## Task goal
Retype each record shown below, leaving every character as it is.

## Entries taken from a collection
══════

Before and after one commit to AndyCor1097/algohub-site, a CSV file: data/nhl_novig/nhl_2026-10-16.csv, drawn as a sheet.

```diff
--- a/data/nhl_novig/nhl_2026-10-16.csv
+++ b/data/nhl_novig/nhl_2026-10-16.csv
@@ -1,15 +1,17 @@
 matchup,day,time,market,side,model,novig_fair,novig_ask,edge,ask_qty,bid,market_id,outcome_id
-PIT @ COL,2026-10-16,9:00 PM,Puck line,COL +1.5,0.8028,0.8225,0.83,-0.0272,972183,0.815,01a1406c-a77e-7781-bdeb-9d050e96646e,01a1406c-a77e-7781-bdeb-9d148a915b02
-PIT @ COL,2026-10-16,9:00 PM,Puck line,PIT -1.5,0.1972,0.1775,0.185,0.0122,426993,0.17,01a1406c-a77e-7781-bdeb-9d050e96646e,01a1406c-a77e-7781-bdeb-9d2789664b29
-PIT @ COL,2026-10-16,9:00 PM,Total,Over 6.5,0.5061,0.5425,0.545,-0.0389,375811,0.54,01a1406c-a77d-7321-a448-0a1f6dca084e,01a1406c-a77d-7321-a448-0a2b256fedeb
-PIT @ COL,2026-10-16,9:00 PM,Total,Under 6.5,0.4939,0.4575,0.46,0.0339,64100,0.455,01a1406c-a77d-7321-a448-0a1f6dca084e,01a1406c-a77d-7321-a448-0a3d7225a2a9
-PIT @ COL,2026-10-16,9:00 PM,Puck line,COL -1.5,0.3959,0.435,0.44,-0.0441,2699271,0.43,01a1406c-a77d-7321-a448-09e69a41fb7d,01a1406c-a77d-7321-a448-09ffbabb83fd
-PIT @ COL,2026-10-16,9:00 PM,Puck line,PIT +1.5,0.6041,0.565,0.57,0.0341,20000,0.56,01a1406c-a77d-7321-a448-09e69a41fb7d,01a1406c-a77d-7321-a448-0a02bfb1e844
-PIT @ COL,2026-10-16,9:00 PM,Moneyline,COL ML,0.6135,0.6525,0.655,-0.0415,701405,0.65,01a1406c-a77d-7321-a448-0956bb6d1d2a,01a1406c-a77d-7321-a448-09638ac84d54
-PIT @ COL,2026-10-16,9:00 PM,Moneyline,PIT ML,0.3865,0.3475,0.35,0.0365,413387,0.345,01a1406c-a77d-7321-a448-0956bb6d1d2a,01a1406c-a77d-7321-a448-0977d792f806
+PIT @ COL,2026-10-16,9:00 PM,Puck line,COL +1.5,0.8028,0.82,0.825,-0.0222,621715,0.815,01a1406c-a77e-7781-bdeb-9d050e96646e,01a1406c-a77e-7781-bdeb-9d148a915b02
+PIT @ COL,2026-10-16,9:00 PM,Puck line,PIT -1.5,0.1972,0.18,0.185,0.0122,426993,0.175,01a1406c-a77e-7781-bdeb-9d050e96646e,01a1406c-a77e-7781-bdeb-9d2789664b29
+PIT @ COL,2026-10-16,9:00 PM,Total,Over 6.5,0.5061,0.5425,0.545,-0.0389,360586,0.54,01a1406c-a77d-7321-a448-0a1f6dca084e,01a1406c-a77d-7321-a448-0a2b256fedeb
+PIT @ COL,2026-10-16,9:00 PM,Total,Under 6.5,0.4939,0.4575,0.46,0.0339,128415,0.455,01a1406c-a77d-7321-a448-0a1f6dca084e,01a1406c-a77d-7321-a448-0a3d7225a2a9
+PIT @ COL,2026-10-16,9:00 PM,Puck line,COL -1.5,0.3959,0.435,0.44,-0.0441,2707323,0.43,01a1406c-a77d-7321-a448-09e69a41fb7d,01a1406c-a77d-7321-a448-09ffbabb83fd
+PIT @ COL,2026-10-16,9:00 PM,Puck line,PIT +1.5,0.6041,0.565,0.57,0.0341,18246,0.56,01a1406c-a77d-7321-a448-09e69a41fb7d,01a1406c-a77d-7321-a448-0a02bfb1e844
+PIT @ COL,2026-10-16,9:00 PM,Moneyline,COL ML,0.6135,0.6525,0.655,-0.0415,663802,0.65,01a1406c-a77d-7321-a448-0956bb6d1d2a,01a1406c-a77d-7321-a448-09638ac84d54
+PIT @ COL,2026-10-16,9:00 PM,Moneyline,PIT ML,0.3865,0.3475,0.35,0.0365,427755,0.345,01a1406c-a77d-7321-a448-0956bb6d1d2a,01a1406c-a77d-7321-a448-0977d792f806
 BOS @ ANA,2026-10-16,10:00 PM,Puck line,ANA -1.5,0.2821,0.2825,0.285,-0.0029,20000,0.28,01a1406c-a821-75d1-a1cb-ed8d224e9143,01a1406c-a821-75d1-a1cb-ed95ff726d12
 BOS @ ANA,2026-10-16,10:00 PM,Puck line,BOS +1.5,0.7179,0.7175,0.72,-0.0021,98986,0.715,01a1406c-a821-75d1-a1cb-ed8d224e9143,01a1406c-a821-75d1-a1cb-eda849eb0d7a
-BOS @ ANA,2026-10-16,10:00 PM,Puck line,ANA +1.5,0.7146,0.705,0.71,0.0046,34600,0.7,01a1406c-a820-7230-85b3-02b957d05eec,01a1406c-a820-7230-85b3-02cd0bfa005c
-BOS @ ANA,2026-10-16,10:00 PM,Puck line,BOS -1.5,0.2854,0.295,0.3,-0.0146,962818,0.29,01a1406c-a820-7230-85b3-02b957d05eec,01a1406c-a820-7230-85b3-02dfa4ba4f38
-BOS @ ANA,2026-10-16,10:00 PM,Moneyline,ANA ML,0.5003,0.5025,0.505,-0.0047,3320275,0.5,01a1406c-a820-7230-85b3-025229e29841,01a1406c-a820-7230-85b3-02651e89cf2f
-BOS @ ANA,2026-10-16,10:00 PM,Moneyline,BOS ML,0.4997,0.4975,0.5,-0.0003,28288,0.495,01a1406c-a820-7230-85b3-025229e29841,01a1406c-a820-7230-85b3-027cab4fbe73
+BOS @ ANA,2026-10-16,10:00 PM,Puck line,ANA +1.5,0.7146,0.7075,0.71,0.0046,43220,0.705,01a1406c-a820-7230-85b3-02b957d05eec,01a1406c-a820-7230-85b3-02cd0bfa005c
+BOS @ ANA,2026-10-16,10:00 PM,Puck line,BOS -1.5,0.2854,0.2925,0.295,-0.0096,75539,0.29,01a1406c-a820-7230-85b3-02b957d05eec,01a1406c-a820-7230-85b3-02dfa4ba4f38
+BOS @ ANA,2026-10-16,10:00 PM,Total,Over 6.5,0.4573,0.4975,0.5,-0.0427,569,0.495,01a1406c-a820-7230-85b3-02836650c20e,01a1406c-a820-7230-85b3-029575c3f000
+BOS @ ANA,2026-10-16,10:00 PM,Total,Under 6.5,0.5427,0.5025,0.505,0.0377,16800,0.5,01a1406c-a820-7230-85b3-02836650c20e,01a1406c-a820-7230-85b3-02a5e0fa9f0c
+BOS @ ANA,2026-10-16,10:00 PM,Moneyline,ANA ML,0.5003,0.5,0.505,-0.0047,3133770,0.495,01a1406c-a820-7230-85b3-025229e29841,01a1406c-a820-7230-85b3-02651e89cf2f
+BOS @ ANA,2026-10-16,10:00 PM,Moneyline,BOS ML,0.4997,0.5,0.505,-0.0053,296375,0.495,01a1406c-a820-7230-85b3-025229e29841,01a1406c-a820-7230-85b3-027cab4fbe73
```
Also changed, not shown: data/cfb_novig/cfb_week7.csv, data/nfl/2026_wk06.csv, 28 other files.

══════

## Result of the task
Before and after one commit to AndyCor1097/algohub-site, a CSV file: data/nhl_novig/nhl_2026-10-16.csv, drawn as a sheet.

```diff
--- a/data/nhl_novig/nhl_2026-10-16.csv
+++ b/data/nhl_novig/nhl_2026-10-16.csv
@@ -1,15 +1,17 @@
 matchup,day,time,market,side,model,novig_fair,novig_ask,edge,ask_qty,bid,market_id,outcome_id
-PIT @ COL,2026-10-16,9:00 PM,Puck line,COL +1.5,0.8028,0.8225,0.83,-0.0272,972183,0.815,01a1406c-a77e-7781-bdeb-9d050e96646e,01a1406c-a77e-7781-bdeb-9d148a915b02
-PIT @ COL,2026-10-16,9:00 PM,Puck line,PIT -1.5,0.1972,0.1775,0.185,0.0122,426993,0.17,01a1406c-a77e-7781-bdeb-9d050e96646e,01a1406c-a77e-7781-bdeb-9d2789664b29
-PIT @ COL,2026-10-16,9:00 PM,Total,Over 6.5,0.5061,0.5425,0.545,-0.0389,375811,0.54,01a1406c-a77d-7321-a448-0a1f6dca084e,01a1406c-a77d-7321-a448-0a2b256fedeb
-PIT @ COL,2026-10-16,9:00 PM,Total,Under 6.5,0.4939,0.4575,0.46,0.0339,64100,0.455,01a1406c-a77d-7321-a448-0a1f6dca084e,01a1406c-a77d-7321-a448-0a3d7225a2a9
-PIT @ COL,2026-10-16,9:00 PM,Puck line,COL -1.5,0.3959,0.435,0.44,-0.0441,2699271,0.43,01a1406c-a77d-7321-a448-09e69a41fb7d,01a1406c-a77d-7321-a448-09ffbabb83fd
-PIT @ COL,2026-10-16,9:00 PM,Puck line,PIT +1.5,0.6041,0.565,0.57,0.0341,20000,0.56,01a1406c-a77d-7321-a448-09e69a41fb7d,01a1406c-a77d-7321-a448-0a02bfb1e844
-PIT @ COL,2026-10-16,9:00 PM,Moneyline,COL ML,0.6135,0.6525,0.655,-0.0415,701405,0.65,01a1406c-a77d-7321-a448-0956bb6d1d2a,01a1406c-a77d-7321-a448-09638ac84d54
-PIT @ COL,2026-10-16,9:00 PM,Moneyline,PIT ML,0.3865,0.3475,0.35,0.0365,413387,0.345,01a1406c-a77d-7321-a448-0956bb6d1d2a,01a1406c-a77d-7321-a448-0977d792f806
+PIT @ COL,2026-10-16,9:00 PM,Puck line,COL +1.5,0.8028,0.82,0.825,-0.0222,621715,0.815,01a1406c-a77e-7781-bdeb-9d050e96646e,01a1406c-a77e-7781-bdeb-9d148a915b02
+PIT @ COL,2026-10-16,9:00 PM,Puck line,PIT -1.5,0.1972,0.18,0.185,0.0122,426993,0.175,01a1406c-a77e-7781-bdeb-9d050e96646e,01a1406c-a77e-7781-bdeb-9d2789664b29
+PIT @ COL,2026-10-16,9:00 PM,Total,Over 6.5,0.5061,0.5425,0.545,-0.0389,360586,0.54,01a1406c-a77d-7321-a448-0a1f6dca084e,01a1406c-a77d-7321-a448-0a2b256fedeb
+PIT @ COL,2026-10-16,9:00 PM,Total,Under 6.5,0.4939,0.4575,0.46,0.0339,128415,0.455,01a1406c-a77d-7321-a448-0a1f6dca084e,01a1406c-a77d-7321-a448-0a3d7225a2a9
+PIT @ COL,2026-10-16,9:00 PM,Puck line,COL -1.5,0.3959,0.435,0.44,-0.0441,2707323,0.43,01a1406c-a77d-7321-a448-09e69a41fb7d,01a1406c-a77d-7321-a448-09ffbabb83fd
+PIT @ COL,2026-10-16,9:00 PM,Puck line,PIT +1.5,0.6041,0.565,0.57,0.0341,18246,0.56,01a1406c-a77d-7321-a448-09e69a41fb7d,01a1406c-a77d-7321-a448-0a02bfb1e844
+PIT @ COL,2026-10-16,9:00 PM,Moneyline,COL ML,0.6135,0.6525,0.655,-0.0415,663802,0.65,01a1406c-a77d-7321-a448-0956bb6d1d2a,01a1406c-a77d-7321-a448-09638ac84d54
+PIT @ COL,2026-10-16,9:00 PM,Moneyline,PIT ML,0.3865,0.3475,0.35,0.0365,427755,0.345,01a1406c-a77d-7321-a448-0956bb6d1d2a,01a1406c-a77d-7321-a448-0977d792f806
 BOS @ ANA,2026-10-16,10:00 PM,Puck line,ANA -1.5,0.2821,0.2825,0.285,-0.0029,20000,0.28,01a1406c-a821-75d1-a1cb-ed8d224e9143,01a1406c-a821-75d1-a1cb-ed95ff726d12
 BOS @ ANA,2026-10-16,10:00 PM,Puck line,BOS +1.5,0.7179,0.7175,0.72,-0.0021,98986,0.715,01a1406c-a821-75d1-a1cb-ed8d224e9143,01a1406c-a821-75d1-a1cb-eda849eb0d7a
-BOS @ ANA,2026-10-16,10:00 PM,Puck line,ANA +1.5,0.7146,0.705,0.71,0.0046,34600,0.7,01a1406c-a820-7230-85b3-02b957d05eec,01a1406c-a820-7230-85b3-02cd0bfa005c
-BOS @ ANA,2026-10-16,10:00 PM,Puck line,BOS -1.5,0.2854,0.295,0.3,-0.0146,962818,0.29,01a1406c-a820-7230-85b3-02b957d05eec,01a1406c-a820-7230-85b3-02dfa4ba4f38
-BOS @ ANA,2026-10-16,10:00 PM,Moneyline,ANA ML,0.5003,0.5025,0.505,-0.0047,3320275,0.5,01a1406c-a820-7230-85b3-025229e29841,01a1406c-a820-7230-85b3-02651e89cf2f
-BOS @ ANA,2026-10-16,10:00 PM,Moneyline,BOS ML,0.4997,0.4975,0.5,-0.0003,28288,0.495,01a1406c-a820-7230-85b3-025229e29841,01a1406c-a820-7230-85b3-027cab4fbe73
+BOS @ ANA,2026-10-16,10:00 PM,Puck line,ANA +1.5,0.7146,0.7075,0.71,0.0046,43220,0.705,01a1406c-a820-7230-85b3-02b957d05eec,01a1406c-a820-7230-85b3-02cd0bfa005c
+BOS @ ANA,2026-10-16,10:00 PM,Puck line,BOS -1.5,0.2854,0.2925,0.295,-0.0096,75539,0.29,01a1406c-a820-7230-85b3-02b957d05eec,01a1406c-a820-7230-85b3-02dfa4ba4f38
+BOS @ ANA,2026-10-16,10:00 PM,Total,Over 6.5,0.4573,0.4975,0.5,-0.0427,569,0.495,01a1406c-a820-7230-85b3-02836650c20e,01a1406c-a820-7230-85b3-029575c3f000
+BOS @ ANA,2026-10-16,10:00 PM,Total,Under 6.5,0.5427,0.5025,0.505,0.0377,16800,0.5,01a1406c-a820-7230-85b3-02836650c20e,01a1406c-a820-7230-85b3-02a5e0fa9f0c
+BOS @ ANA,2026-10-16,10:00 PM,Moneyline,ANA ML,0.5003,0.5,0.505,-0.0047,3133770,0.495,01a1406c-a820-7230-85b3-025229e29841,01a1406c-a820-7230-85b3-02651e89cf2f
+BOS @ ANA,2026-10-16,10:00 PM,Moneyline,BOS ML,0.4997,0.5,0.505,-0.0053,296375,0.495,01a1406c-a820-7230-85b3-025229e29841,01a1406c-a820-7230-85b3-027cab4fbe73
```
Also changed, not shown: data/cfb_novig/cfb_week7.csv, data/nfl/2026_wk06.csv, 28 other files.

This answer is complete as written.